Moody's Investors Service placed 177 top-rated municipal bond issuers with a combined $69 billion of debt on review for possible downgrade as it evaluates the Aaa rating of the U.S. government.
The change affects 162 local governments in 31 states, 14 housing-finance programs and one university, all of which have high exposure to federal spending changes and market volatility, Moody's said in a statement.
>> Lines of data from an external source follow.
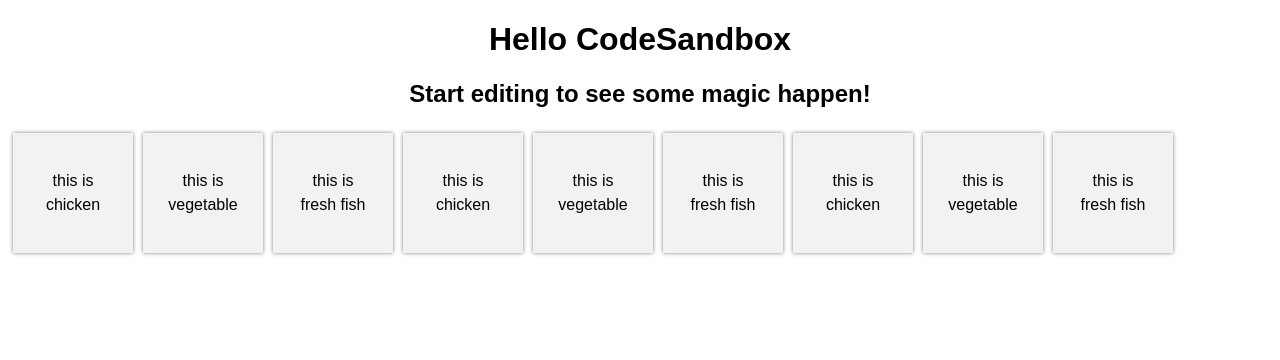
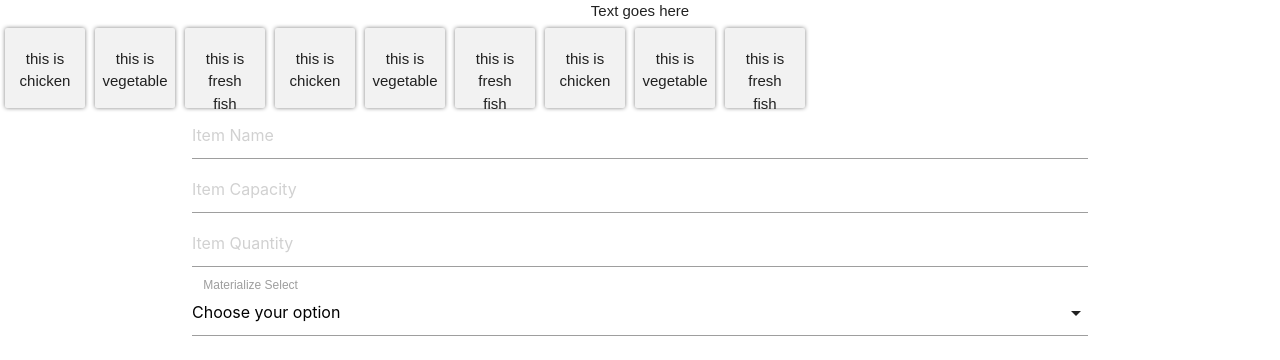
Before and after one commit to PrateekSonkar/test_sand_box, a React app: page / in a window 1280 px wide. Built offline with nearby package versions, Linux system fonts and the light colour scheme.

Commit message:
Materializecss integration
Materializecss javascript integration

```diff
--- a/package.json
+++ b/package.json
@@ -5,8 +5,10 @@
   "keywords": [],
   "main": "src/index.js",
   "dependencies": {
+    "jquery": "3.3.1",
     "react": "16.4.2",
     "react-dom": "16.4.2",
+    "react-materialize": "latest",
     "react-scripts": "1.1.4"
   },
   "devDependencies": {},
--- a/public/index.html
+++ b/public/index.html
@@ -11,6 +11,13 @@
     -->
 	<link rel="manifest" href="%PUBLIC_URL%/manifest.json">
 	<link rel="shortcut icon" href="%PUBLIC_URL%/favicon.ico">
+<!--Import Google Icon Font-->
+<link href="https://fonts.googleapis.com/icon?family=Material+Icons" rel="stylesheet">
+  <!-- Compiled and minified CSS -->
+<link rel="stylesheet" href="https://cdnjs.cloudflare.com/ajax/libs/materialize/1.0.0/css/materialize.min.css">
+
+  <!-- Compiled and minified JavaScript -->
+<script src="https://cdnjs.cloudflare.com/ajax/libs/materialize/1.0.0/js/materialize.min.js"></script>
 	<!--
       Notice the use of %PUBLIC_URL% in the tags above.
       It will be replaced with the URL of the `public` folder during the build.
--- /dev/null
+++ b/src/CreateInventory.js
@@ -0,0 +1,40 @@
+import React from "react";
+import jquery from "jquery";
+import ReactDOM from "react-dom";
+
+export default class CreateInventory extends React.Component {
+  constructor(props) {
+    super(props);
+    this.state = {};
+  }
+
+  componentDidMount() {
+    console.log("component did mount");
+    let elems = document.querySelectorAll("select");
+    console.log(elems);
+    let instances = M.FormSelect.init(elems);
+  }
+
+  render() {
+    return (
+      <div>
+        <form>
+          <input placeholder="Item Name" />
+          <input placeholder="Item Capacity" />
+          <input placeholder="Item Quantity" />
+          <div className="input-field col s12">
+            <select>
+              <option value="" disabled selected>
+                Choose your option
+              </option>
+              <option value="1">Option 1</option>
+              <option value="2">Option 2</option>
+              <option value="3">Option 3</option>
+            </select>
+            <label>Materialize Select</label>
+          </div>
+        </form>
+      </div>
+    );
+  }
+}
--- a/src/SmallCardComponent.js
+++ b/src/SmallCardComponent.js
@@ -7,6 +7,6 @@ export default class BoxComponent extends React.Component {
   }
 
   render() {
-    return <div class="card">{this.props.boxtext}</div>;
+    return <div className="card">{this.props.boxtext}</div>;
   }
 }
--- a/src/index.js
+++ b/src/index.js
@@ -1,6 +1,7 @@
 import React from "react";
 import ReactDOM from "react-dom";
 import SmallCardComponent from "./SmallCardComponent";
+import CreateInventory from "./CreateInventory";
 
 import "./styles.css";
 
@@ -25,12 +26,14 @@ class App extends React.Component {
   render() {
     return (
       <div className="App">
-        <h1>Hello CodeSandbox</h1>
-        <h2>Start editing to see some magic happen!</h2>
+        <div>Text goes here</div>
         <div className="parentDiv">
           {this.state.boxtexts.map((boxtext, index) => (
             <SmallCardComponent key={index} boxtext={boxtext} />
           ))}
+        </div>
+        <div className="container">
+          <CreateInventory />
         </div>
       </div>
     );
```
Virginia and Massachusetts are the states with the most local governments affected.
“The ratings of these local governments, particularly those with a high economic dependence on federal activity, would be vulnerable to a downgrade of the U.S. government,” said Moody's Senior Vice President Matt Jones, a team leader covering local government ratings, in the statement.
Issuers and bonds put on review include the University of Washington, the Colorado Housing and Finance Authority single- family mortgage bonds and 29 school districts.
On July 13, Moody's put the U.S. rating on review, saying the federal government could lose its top rating and be unable to borrow if Congress and President Barack Obama fail to craft a plan to raise the $14.3 trillion debt limit by Aug. 2. Top-rated Maryland, New Mexico, South Carolina, Tennessee and Virginia were put on review by Moody's July 19 because of their reliance on the U.S. government.
Moody's already has 7,000 top-rated municipal credits on review that would be automatically downgraded if the U.S. loses its top rating.
The issuers put on review today would be evaluated based on their links to the federal government through “direct and indirect reliance on federal spending, sensitivity to deteriorating macroeconomic conditions and vulnerability to disruptions in the financial markets” before they are downgraded, the statement said.